▸ **ASSIGNMENT**
Look for the word "scaleU" in the entries below, then copy every line that has it.

(Items from a dataset)
■ ■ ■
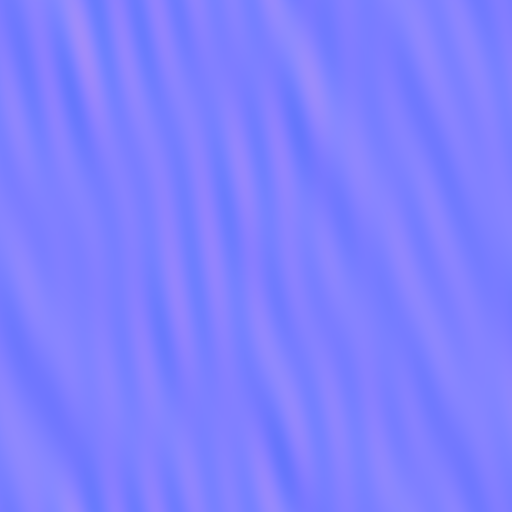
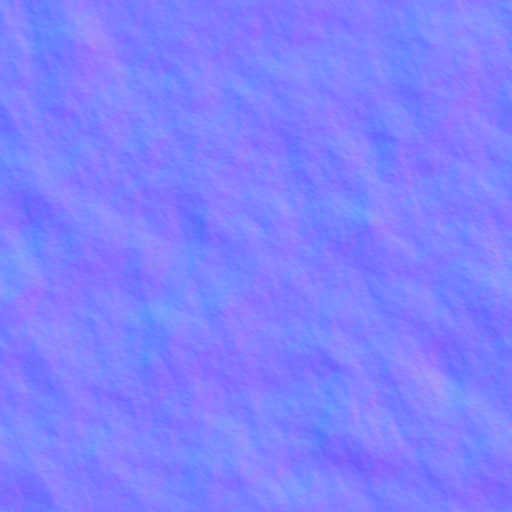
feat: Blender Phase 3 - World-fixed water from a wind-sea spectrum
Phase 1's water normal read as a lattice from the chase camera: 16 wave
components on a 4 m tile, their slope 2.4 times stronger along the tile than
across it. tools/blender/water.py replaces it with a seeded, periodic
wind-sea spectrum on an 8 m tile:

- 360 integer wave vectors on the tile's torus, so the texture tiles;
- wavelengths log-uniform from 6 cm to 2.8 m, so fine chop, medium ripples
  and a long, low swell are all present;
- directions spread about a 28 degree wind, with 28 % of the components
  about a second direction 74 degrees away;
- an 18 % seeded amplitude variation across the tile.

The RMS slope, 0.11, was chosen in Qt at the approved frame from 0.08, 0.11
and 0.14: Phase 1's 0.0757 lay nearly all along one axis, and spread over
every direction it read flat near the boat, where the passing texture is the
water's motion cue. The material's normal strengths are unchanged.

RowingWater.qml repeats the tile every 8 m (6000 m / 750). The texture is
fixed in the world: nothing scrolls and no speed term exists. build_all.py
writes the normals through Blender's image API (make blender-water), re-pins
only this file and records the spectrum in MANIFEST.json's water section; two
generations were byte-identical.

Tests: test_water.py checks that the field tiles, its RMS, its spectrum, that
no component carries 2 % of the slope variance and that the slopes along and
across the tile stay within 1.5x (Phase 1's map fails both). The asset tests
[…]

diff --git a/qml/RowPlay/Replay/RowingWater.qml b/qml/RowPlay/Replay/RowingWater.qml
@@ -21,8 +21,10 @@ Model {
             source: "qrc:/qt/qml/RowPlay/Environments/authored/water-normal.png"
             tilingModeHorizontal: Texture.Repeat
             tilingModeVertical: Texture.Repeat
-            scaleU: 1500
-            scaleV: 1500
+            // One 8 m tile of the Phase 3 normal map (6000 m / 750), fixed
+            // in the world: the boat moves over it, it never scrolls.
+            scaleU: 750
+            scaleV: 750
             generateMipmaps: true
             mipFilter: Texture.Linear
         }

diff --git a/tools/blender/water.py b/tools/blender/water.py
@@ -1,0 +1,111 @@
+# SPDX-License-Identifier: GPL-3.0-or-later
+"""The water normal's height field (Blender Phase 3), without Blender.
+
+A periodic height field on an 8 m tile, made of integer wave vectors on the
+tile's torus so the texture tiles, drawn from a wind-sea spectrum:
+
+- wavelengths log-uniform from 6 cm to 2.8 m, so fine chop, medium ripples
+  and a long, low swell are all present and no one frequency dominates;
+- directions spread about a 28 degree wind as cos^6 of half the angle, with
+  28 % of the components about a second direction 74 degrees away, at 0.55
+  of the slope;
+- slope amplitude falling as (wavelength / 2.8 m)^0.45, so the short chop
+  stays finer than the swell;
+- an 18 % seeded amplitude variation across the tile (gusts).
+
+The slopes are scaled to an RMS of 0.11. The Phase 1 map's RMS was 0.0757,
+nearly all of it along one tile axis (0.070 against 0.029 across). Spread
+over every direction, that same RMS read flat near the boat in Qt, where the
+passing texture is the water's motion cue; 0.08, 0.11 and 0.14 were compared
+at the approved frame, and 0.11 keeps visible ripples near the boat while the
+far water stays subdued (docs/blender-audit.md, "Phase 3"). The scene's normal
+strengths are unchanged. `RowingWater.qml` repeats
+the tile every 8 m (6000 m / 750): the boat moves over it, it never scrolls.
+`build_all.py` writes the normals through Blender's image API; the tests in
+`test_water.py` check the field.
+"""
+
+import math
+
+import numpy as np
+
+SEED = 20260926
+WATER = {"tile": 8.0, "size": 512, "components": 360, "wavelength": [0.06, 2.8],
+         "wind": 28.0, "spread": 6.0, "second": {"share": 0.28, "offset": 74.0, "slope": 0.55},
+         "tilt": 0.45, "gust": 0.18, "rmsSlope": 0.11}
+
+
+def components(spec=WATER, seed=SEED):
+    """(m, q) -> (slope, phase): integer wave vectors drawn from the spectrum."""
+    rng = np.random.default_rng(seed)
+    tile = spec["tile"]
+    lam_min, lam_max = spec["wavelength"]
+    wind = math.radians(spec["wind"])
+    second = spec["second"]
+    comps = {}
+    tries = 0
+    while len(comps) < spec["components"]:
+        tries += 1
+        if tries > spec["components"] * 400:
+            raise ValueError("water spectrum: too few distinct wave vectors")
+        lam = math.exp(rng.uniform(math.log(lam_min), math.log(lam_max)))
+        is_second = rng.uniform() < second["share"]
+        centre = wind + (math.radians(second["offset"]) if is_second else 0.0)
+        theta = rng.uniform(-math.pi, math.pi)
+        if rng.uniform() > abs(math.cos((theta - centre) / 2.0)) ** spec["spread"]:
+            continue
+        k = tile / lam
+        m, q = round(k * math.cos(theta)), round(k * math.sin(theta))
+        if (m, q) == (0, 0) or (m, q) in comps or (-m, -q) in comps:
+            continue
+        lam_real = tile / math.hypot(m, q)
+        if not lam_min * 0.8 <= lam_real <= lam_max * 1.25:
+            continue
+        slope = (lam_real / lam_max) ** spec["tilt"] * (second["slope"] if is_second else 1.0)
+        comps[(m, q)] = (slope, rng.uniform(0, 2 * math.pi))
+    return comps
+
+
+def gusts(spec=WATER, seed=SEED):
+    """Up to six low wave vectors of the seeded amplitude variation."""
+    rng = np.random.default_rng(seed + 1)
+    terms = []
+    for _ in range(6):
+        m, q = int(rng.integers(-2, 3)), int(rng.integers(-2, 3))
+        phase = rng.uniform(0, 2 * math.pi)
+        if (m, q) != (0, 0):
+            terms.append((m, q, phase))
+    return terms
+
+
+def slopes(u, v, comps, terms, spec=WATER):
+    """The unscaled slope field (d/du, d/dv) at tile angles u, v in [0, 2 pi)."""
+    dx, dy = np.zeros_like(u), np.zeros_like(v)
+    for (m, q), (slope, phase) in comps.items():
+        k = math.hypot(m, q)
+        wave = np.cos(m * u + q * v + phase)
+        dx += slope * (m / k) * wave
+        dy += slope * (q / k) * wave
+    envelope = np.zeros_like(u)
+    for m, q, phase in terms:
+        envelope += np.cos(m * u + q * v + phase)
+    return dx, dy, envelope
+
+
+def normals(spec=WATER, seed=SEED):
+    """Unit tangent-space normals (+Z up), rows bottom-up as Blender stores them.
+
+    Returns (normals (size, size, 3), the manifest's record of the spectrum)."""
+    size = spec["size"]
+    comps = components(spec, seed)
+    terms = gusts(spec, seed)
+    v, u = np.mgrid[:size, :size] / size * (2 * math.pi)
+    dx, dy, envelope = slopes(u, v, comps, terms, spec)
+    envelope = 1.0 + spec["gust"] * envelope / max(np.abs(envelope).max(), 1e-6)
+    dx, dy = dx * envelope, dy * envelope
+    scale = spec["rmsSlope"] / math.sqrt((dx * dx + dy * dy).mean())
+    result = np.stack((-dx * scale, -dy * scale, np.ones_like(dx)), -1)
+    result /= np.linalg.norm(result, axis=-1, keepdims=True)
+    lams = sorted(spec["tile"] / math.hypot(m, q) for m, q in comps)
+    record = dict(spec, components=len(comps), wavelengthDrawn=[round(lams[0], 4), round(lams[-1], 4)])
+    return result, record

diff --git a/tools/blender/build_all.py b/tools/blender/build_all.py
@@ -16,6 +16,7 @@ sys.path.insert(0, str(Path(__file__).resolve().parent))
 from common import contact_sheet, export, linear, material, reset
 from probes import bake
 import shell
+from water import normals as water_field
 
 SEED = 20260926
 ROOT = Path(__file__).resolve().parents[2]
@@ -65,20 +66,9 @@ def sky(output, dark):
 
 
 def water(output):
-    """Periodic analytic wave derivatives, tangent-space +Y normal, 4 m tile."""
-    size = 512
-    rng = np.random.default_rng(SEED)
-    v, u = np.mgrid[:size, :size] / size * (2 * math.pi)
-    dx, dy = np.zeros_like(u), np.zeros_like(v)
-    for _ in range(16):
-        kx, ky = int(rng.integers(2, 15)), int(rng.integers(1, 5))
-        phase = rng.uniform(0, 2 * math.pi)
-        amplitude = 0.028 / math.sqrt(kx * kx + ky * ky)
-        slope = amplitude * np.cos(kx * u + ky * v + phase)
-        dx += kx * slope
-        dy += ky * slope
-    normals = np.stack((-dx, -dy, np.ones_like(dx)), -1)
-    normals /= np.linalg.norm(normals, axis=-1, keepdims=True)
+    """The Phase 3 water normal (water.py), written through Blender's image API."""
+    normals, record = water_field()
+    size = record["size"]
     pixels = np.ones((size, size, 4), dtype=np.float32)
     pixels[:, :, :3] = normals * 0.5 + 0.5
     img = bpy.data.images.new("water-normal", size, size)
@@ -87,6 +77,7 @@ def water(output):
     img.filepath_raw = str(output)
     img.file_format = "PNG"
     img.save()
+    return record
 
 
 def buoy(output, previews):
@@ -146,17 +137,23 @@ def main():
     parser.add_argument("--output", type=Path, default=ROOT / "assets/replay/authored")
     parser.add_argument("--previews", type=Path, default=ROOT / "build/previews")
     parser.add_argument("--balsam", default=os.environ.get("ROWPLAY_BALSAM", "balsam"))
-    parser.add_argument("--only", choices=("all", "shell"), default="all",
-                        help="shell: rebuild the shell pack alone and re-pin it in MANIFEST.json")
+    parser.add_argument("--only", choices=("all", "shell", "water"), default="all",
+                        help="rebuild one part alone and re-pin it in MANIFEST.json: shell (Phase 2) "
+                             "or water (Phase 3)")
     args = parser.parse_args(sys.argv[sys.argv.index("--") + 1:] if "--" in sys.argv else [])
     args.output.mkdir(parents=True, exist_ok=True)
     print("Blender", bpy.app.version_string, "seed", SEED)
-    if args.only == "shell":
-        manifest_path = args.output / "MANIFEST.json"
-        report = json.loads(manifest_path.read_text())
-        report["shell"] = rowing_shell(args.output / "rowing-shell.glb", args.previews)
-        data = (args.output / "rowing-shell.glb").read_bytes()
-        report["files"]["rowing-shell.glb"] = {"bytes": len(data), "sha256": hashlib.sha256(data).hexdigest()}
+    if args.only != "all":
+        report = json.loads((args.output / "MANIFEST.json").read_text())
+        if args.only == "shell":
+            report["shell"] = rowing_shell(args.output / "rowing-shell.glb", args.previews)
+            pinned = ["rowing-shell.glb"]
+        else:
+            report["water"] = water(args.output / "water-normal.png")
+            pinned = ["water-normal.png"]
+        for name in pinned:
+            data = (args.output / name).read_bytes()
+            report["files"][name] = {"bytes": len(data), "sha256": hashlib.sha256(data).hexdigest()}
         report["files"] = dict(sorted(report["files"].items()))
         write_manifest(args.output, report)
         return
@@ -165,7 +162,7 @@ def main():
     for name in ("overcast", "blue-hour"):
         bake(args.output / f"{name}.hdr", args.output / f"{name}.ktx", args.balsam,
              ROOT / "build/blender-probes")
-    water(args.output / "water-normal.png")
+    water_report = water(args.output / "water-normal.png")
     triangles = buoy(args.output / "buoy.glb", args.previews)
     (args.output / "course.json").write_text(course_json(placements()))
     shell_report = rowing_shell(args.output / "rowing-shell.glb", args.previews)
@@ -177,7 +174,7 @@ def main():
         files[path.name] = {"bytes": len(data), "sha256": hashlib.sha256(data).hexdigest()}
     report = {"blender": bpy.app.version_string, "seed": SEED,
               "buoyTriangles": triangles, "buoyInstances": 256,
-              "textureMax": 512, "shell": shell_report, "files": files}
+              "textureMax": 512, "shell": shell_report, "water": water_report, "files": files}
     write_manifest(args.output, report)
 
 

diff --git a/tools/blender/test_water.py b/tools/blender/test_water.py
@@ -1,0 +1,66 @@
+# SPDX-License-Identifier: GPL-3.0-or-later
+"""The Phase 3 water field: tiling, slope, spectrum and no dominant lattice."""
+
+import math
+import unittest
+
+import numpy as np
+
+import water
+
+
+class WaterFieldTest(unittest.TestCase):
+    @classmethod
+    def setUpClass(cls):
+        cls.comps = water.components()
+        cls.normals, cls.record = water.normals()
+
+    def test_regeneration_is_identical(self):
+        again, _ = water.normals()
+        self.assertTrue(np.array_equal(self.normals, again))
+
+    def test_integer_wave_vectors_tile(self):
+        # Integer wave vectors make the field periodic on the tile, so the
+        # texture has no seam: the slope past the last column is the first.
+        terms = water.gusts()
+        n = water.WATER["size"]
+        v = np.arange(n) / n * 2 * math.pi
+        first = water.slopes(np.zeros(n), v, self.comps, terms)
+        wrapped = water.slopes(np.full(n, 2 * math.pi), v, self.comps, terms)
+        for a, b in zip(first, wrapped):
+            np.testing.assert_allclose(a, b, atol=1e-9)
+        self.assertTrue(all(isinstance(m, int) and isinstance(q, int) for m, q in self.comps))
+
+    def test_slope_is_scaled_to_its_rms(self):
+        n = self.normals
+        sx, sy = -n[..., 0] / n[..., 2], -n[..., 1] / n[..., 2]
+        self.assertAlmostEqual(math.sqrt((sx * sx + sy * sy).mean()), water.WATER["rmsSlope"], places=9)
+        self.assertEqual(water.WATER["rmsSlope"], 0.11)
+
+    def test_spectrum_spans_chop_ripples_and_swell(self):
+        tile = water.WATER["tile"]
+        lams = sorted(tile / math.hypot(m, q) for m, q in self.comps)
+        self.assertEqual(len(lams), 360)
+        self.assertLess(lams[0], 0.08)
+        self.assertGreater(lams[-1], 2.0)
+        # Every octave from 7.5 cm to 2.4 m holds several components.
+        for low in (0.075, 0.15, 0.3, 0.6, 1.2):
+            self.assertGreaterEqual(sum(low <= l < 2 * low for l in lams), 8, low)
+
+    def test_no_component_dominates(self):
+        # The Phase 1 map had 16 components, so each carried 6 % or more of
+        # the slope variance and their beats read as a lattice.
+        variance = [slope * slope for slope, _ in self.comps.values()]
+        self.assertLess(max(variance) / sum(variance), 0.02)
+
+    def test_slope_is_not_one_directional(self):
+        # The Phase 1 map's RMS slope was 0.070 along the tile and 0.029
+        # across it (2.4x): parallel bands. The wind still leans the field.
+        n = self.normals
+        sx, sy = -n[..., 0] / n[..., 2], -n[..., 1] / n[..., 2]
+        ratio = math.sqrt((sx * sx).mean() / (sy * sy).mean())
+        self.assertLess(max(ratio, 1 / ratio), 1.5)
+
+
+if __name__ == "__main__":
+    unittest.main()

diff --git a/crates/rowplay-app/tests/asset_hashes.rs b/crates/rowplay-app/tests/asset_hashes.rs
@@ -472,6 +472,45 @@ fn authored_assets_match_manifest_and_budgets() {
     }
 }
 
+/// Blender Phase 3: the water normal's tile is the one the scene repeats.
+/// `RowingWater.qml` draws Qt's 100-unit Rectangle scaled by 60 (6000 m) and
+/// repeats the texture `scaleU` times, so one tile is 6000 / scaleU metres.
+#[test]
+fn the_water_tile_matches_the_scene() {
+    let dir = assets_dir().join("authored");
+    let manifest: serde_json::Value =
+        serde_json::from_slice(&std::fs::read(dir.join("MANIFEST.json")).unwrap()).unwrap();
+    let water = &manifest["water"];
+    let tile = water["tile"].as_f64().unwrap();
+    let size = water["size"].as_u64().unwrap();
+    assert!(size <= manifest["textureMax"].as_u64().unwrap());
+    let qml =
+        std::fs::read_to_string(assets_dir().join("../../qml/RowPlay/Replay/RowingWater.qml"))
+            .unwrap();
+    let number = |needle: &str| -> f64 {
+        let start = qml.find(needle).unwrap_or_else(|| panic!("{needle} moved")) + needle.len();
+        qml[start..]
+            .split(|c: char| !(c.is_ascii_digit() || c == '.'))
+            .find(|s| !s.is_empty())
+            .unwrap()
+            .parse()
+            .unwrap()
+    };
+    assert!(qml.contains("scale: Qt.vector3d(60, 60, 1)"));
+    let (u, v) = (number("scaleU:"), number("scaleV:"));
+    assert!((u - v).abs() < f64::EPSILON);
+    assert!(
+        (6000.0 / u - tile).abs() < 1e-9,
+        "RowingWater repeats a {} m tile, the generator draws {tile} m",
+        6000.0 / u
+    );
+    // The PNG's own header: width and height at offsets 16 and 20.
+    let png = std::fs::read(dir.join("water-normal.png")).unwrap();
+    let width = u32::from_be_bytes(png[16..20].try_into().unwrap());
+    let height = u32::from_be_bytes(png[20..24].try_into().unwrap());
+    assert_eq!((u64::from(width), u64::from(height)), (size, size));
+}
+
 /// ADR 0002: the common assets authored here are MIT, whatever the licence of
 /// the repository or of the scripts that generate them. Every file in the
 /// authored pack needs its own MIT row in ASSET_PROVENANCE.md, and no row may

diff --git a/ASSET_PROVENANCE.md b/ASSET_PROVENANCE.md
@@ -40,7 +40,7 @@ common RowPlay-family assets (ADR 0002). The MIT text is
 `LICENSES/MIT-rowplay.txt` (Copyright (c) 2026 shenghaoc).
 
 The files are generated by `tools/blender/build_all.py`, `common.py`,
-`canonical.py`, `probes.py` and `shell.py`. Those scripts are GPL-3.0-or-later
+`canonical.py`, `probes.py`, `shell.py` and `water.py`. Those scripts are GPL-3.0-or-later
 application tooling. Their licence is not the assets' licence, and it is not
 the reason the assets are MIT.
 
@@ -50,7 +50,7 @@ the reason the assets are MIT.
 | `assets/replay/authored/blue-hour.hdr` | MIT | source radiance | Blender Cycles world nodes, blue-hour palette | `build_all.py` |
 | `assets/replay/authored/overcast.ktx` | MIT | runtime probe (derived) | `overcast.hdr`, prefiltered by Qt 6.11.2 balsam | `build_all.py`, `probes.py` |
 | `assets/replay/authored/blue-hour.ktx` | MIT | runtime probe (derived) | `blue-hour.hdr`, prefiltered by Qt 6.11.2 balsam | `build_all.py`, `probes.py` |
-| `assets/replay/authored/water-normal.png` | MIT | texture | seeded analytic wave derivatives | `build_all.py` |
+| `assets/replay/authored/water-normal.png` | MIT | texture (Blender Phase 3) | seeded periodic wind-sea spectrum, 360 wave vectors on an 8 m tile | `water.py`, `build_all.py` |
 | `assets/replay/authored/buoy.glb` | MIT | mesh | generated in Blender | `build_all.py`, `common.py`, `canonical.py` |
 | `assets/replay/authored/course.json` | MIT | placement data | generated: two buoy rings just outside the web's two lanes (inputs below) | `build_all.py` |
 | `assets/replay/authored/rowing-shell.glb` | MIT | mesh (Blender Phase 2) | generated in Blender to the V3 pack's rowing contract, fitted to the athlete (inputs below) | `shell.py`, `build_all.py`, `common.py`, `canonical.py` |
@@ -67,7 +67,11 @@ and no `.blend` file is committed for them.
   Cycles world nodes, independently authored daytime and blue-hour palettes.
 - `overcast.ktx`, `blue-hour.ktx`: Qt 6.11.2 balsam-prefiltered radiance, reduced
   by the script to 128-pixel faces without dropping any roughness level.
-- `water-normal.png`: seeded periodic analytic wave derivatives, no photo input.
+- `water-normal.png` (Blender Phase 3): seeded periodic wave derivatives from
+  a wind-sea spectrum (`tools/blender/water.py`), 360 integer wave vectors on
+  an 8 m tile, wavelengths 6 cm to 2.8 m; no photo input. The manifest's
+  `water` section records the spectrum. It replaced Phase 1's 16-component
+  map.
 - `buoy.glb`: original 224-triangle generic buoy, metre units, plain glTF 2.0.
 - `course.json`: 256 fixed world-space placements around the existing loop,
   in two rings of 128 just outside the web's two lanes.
■ ■ ■
▸ **TASK OUTPUT**
-            scaleU: 1500
+            scaleU: 750
+/// repeats the texture `scaleU` times, so one tile is 6000 / scaleU metres.
+    let (u, v) = (number("scaleU:"), number("scaleV:"));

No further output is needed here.